[INPUT DATA — start]

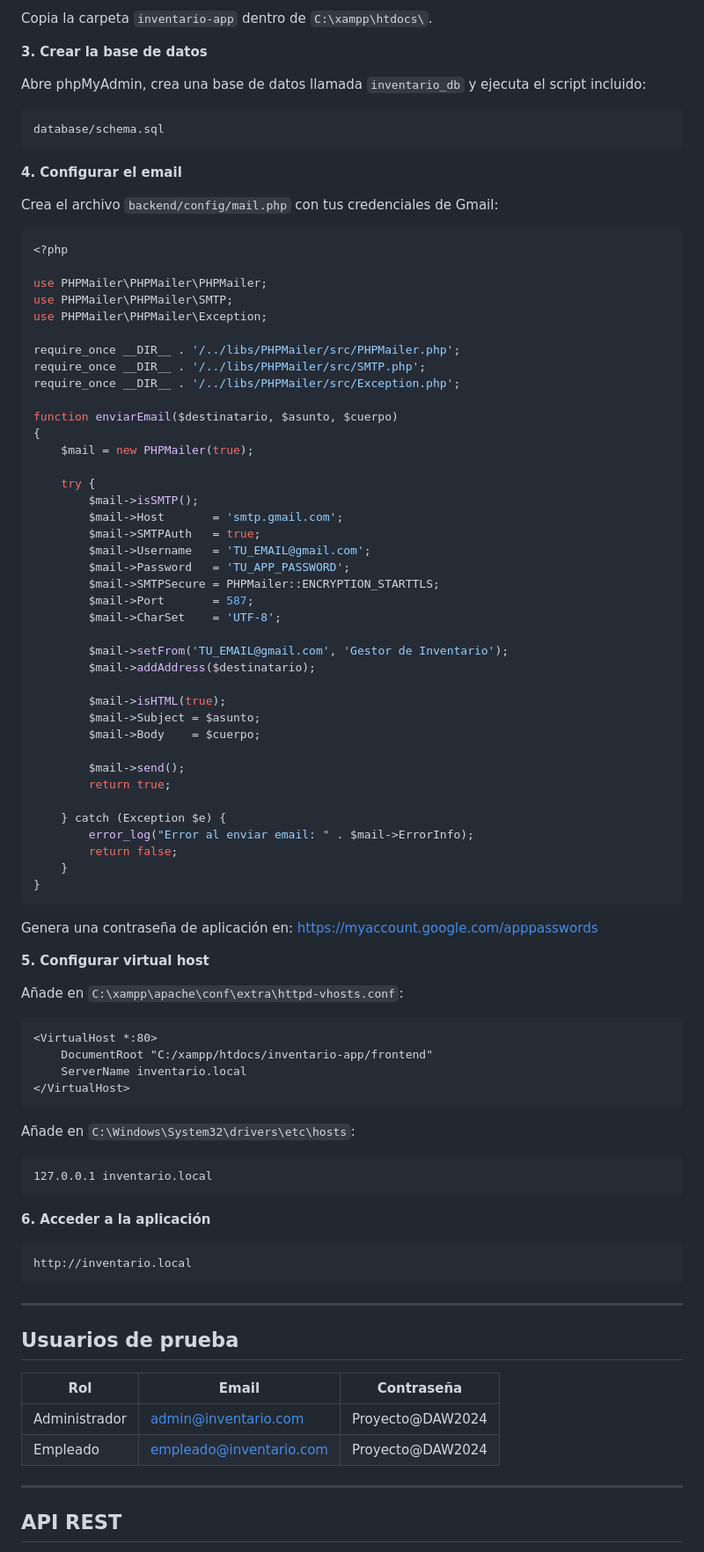
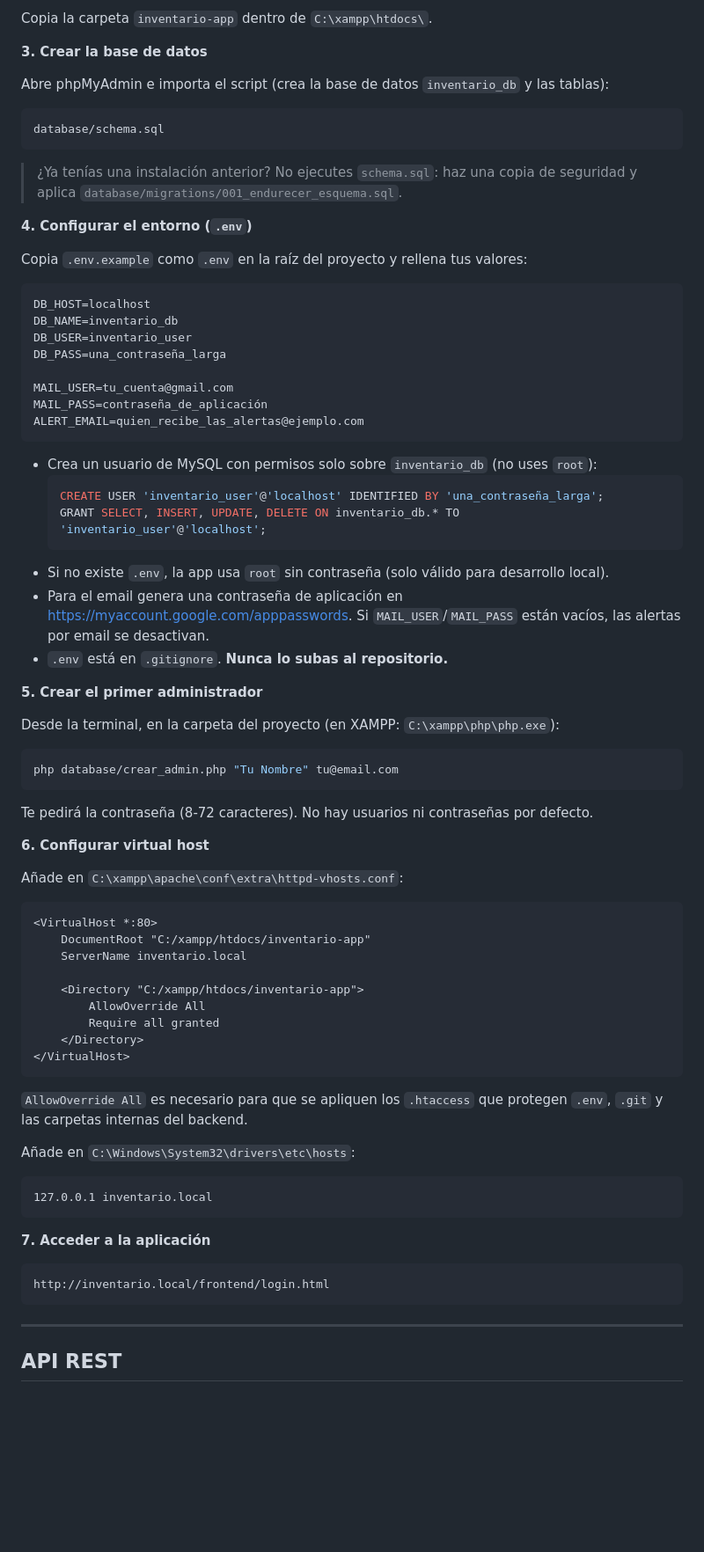
Before and after one commit to alejoluque2002/inventario-app, a Markdown page: README.md, the part around one of its changes. Shown at 88% size. GitHub-like rendering; blank space fills up the shorter version.

Commit message:
docs: README sin credenciales y sección de seguridad real

````diff
--- a/README.md
+++ b/README.md
@@ -100,70 +100,65 @@ Copia la carpeta `inventario-app` dentro de `C:\xampp\htdocs\`.
 
 **3. Crear la base de datos**
 
-Abre phpMyAdmin, crea una base de datos llamada `inventario_db` y ejecuta el script incluido:
+Abre phpMyAdmin e importa el script (crea la base de datos `inventario_db` y las tablas):
 
 ```
 database/schema.sql
 ```
 
-**4. Configurar el email**
+> ¿Ya tenías una instalación anterior? No ejecutes `schema.sql`: haz una copia de seguridad y aplica `database/migrations/001_endurecer_esquema.sql`.
 
-Crea el archivo `backend/config/mail.php` con tus credenciales de Gmail:
+**4. Configurar el entorno (`.env`)**
 
-```php
-<?php
+Copia `.env.example` como `.env` en la raíz del proyecto y rellena tus valores:
 
-use PHPMailer\PHPMailer\PHPMailer;
-use PHPMailer\PHPMailer\SMTP;
-use PHPMailer\PHPMailer\Exception;
+```
+DB_HOST=localhost
+DB_NAME=inventario_db
+DB_USER=inventario_user
+DB_PASS=una_contraseña_larga
 
-require_once __DIR__ . '/../libs/PHPMailer/src/PHPMailer.php';
-require_once __DIR__ . '/../libs/PHPMailer/src/SMTP.php';
-require_once __DIR__ . '/../libs/PHPMailer/src/Exception.php';
-
-function enviarEmail($destinatario, $asunto, $cuerpo)
-{
-    $mail = new PHPMailer(true);
-
-    try {
-        $mail->isSMTP();
-        $mail->Host       = 'smtp.gmail.com';
-        $mail->SMTPAuth   = true;
-        $mail->Username   = 'TU_EMAIL@gmail.com';
-        $mail->Password   = 'TU_APP_PASSWORD';
-        $mail->SMTPSecure = PHPMailer::ENCRYPTION_STARTTLS;
-        $mail->Port       = 587;
-        $mail->CharSet    = 'UTF-8';
-
-        $mail->setFrom('TU_EMAIL@gmail.com', 'Gestor de Inventario');
-        $mail->addAddress($destinatario);
-
-        $mail->isHTML(true);
-        $mail->Subject = $asunto;
-        $mail->Body    = $cuerpo;
-
-        $mail->send();
-        return true;
-
-    } catch (Exception $e) {
-        error_log("Error al enviar email: " . $mail->ErrorInfo);
-        return false;
-    }
-}
+MAIL_USER=tu_cuenta@gmail.com
+MAIL_PASS=contraseña_de_aplicación
+ALERT_EMAIL=quien_recibe_las_alertas@ejemplo.com
 ```
 
-Genera una contraseña de aplicación en: https://myaccount.google.com/apppasswords
+- Crea un usuario de MySQL con permisos solo sobre `inventario_db` (no uses `root`):
+  ```sql
+  CREATE USER 'inventario_user'@'localhost' IDENTIFIED BY 'una_contraseña_larga';
+  GRANT SELECT, INSERT, UPDATE, DELETE ON inventario_db.* TO 'inventario_user'@'localhost';
+  ```
+- Si no existe `.env`, la app usa `root` sin contraseña (solo válido para desarrollo local).
+- Para el email genera una contraseña de aplicación en https://myaccount.google.com/apppasswords. Si `MAIL_USER`/`MAIL_PASS` están vacíos, las alertas por email se desactivan.
+- `.env` está en `.gitignore`. **Nunca lo subas al repositorio.**
 
-**5. Configurar virtual host**
+**5. Crear el primer administrador**
+
+Desde la terminal, en la carpeta del proyecto (en XAMPP: `C:\xampp\php\php.exe`):
+
+```bash
+php database/crear_admin.php "Tu Nombre" tu@email.com
+```
+
+Te pedirá la contraseña (8-72 caracteres). No hay usuarios ni contraseñas por defecto.
+
+**6. Configurar virtual host**
 
 Añade en `C:\xampp\apache\conf\extra\httpd-vhosts.conf`:
 
 ```apache
 <VirtualHost *:80>
-    DocumentRoot "C:/xampp/htdocs/inventario-app/frontend"
+    DocumentRoot "C:/xampp/htdocs/inventario-app"
     ServerName inventario.local
+
+    <Directory "C:/xampp/htdocs/inventario-app">
+        AllowOverride All
+        Require all granted
+    </Directory>
 </VirtualHost>
 ```
+
+`AllowOverride All` es necesario para que se apliquen los `.htaccess` que protegen `.env`, `.git` y las carpetas internas del backend.
 
 Añade en `C:\Windows\System32\drivers\etc\hosts`:
 
@@ -171,20 +166,11 @@ Añade en `C:\Windows\System32\drivers\etc\hosts`:
 127.0.0.1 inventario.local
 ```
 
-**6. Acceder a la aplicación**
+**7. Acceder a la aplicación**
 
 ```
-http://inventario.local
+http://inventario.local/frontend/login.html
 ```
-
----
-
-## Usuarios de prueba
-
-| Rol | Email | Contraseña |
-|-----|-------|------------|
-| Administrador | admin@inventario.com | Proyecto@DAW2024 |
-| Empleado | empleado@inventario.com | Proyecto@DAW2024 |
 
 ---
 
````
Also changed, not shown: other parts of README.md (+43 -20 lines).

[INPUT DATA — finish]

### WHAT TO PRODUCE
Please copy out the whole listing exactly as it stands, minus the pictures.

### ANSWER BOX
Before and after one commit to alejoluque2002/inventario-app, a Markdown page: README.md, the part around one of its changes. Shown at 88% size. GitHub-like rendering; blank space fills up the shorter version.

Commit message:
docs: README sin credenciales y sección de seguridad real

````diff
--- a/README.md
+++ b/README.md
@@ -100,70 +100,65 @@ Copia la carpeta `inventario-app` dentro de `C:\xampp\htdocs\`.
 
 **3. Crear la base de datos**
 
-Abre phpMyAdmin, crea una base de datos llamada `inventario_db` y ejecuta el script incluido:
+Abre phpMyAdmin e importa el script (crea la base de datos `inventario_db` y las tablas):
 
 ```
 database/schema.sql
 ```
 
-**4. Configurar el email**
+> ¿Ya tenías una instalación anterior? No ejecutes `schema.sql`: haz una copia de seguridad y aplica `database/migrations/001_endurecer_esquema.sql`.
 
-Crea el archivo `backend/config/mail.php` con tus credenciales de Gmail:
+**4. Configurar el entorno (`.env`)**
 
-```php
-<?php
+Copia `.env.example` como `.env` en la raíz del proyecto y rellena tus valores:
 
-use PHPMailer\PHPMailer\PHPMailer;
-use PHPMailer\PHPMailer\SMTP;
-use PHPMailer\PHPMailer\Exception;
+```
+DB_HOST=localhost
+DB_NAME=inventario_db
+DB_USER=inventario_user
+DB_PASS=una_contraseña_larga
 
-require_once __DIR__ . '/../libs/PHPMailer/src/PHPMailer.php';
-require_once __DIR__ . '/../libs/PHPMailer/src/SMTP.php';
-require_once __DIR__ . '/../libs/PHPMailer/src/Exception.php';
-
-function enviarEmail($destinatario, $asunto, $cuerpo)
-{
-    $mail = new PHPMailer(true);
-
-    try {
-        $mail->isSMTP();
-        $mail->Host       = 'smtp.gmail.com';
-        $mail->SMTPAuth   = true;
-        $mail->Username   = 'TU_EMAIL@gmail.com';
-        $mail->Password   = 'TU_APP_PASSWORD';
-        $mail->SMTPSecure = PHPMailer::ENCRYPTION_STARTTLS;
-        $mail->Port       = 587;
-        $mail->CharSet    = 'UTF-8';
-
-        $mail->setFrom('TU_EMAIL@gmail.com', 'Gestor de Inventario');
-        $mail->addAddress($destinatario);
-
-        $mail->isHTML(true);
-        $mail->Subject = $asunto;
-        $mail->Body    = $cuerpo;
-
-        $mail->send();
-        return true;
-
-    } catch (Exception $e) {
-        error_log("Error al enviar email: " . $mail->ErrorInfo);
-        return false;
-    }
-}
+MAIL_USER=tu_cuenta@gmail.com
+MAIL_PASS=contraseña_de_aplicación
+ALERT_EMAIL=quien_recibe_las_alertas@ejemplo.com
 ```
 
-Genera una contraseña de aplicación en: https://myaccount.google.com/apppasswords
+- Crea un usuario de MySQL con permisos solo sobre `inventario_db` (no uses `root`):
+  ```sql
+  CREATE USER 'inventario_user'@'localhost' IDENTIFIED BY 'una_contraseña_larga';
+  GRANT SELECT, INSERT, UPDATE, DELETE ON inventario_db.* TO 'inventario_user'@'localhost';
+  ```
+- Si no existe `.env`, la app usa `root` sin contraseña (solo válido para desarrollo local).
+- Para el email genera una contraseña de aplicación en https://myaccount.google.com/apppasswords. Si `MAIL_USER`/`MAIL_PASS` están vacíos, las alertas por email se desactivan.
+- `.env` está en `.gitignore`. **Nunca lo subas al repositorio.**
 
-**5. Configurar virtual host**
+**5. Crear el primer administrador**
+
+Desde la terminal, en la carpeta del proyecto (en XAMPP: `C:\xampp\php\php.exe`):
+
+```bash
+php database/crear_admin.php "Tu Nombre" tu@email.com
+```
+
+Te pedirá la contraseña (8-72 caracteres). No hay usuarios ni contraseñas por defecto.
+
+**6. Configurar virtual host**
 
 Añade en `C:\xampp\apache\conf\extra\httpd-vhosts.conf`:
 
 ```apache
 <VirtualHost *:80>
-    DocumentRoot "C:/xampp/htdocs/inventario-app/frontend"
+    DocumentRoot "C:/xampp/htdocs/inventario-app"
     ServerName inventario.local
+
+    <Directory "C:/xampp/htdocs/inventario-app">
+        AllowOverride All
+        Require all granted
+    </Directory>
 </VirtualHost>
 ```
+
+`AllowOverride All` es necesario para que se apliquen los `.htaccess` que protegen `.env`, `.git` y las carpetas internas del backend.
 
 Añade en `C:\Windows\System32\drivers\etc\hosts`:
 
@@ -171,20 +166,11 @@ Añade en `C:\Windows\System32\drivers\etc\hosts`:
 127.0.0.1 inventario.local
 ```
 
-**6. Acceder a la aplicación**
+**7. Acceder a la aplicación**
 
 ```
-http://inventario.local
+http://inventario.local/frontend/login.html
 ```
-
----
-
-## Usuarios de prueba
-
-| Rol | Email | Contraseña |
-|-----|-------|------------|
-| Administrador | admin@inventario.com | Proyecto@DAW2024 |
-| Empleado | empleado@inventario.com | Proyecto@DAW2024 |
 
 ---
 
````
Also changed, not shown: other parts of README.md (+43 -20 lines).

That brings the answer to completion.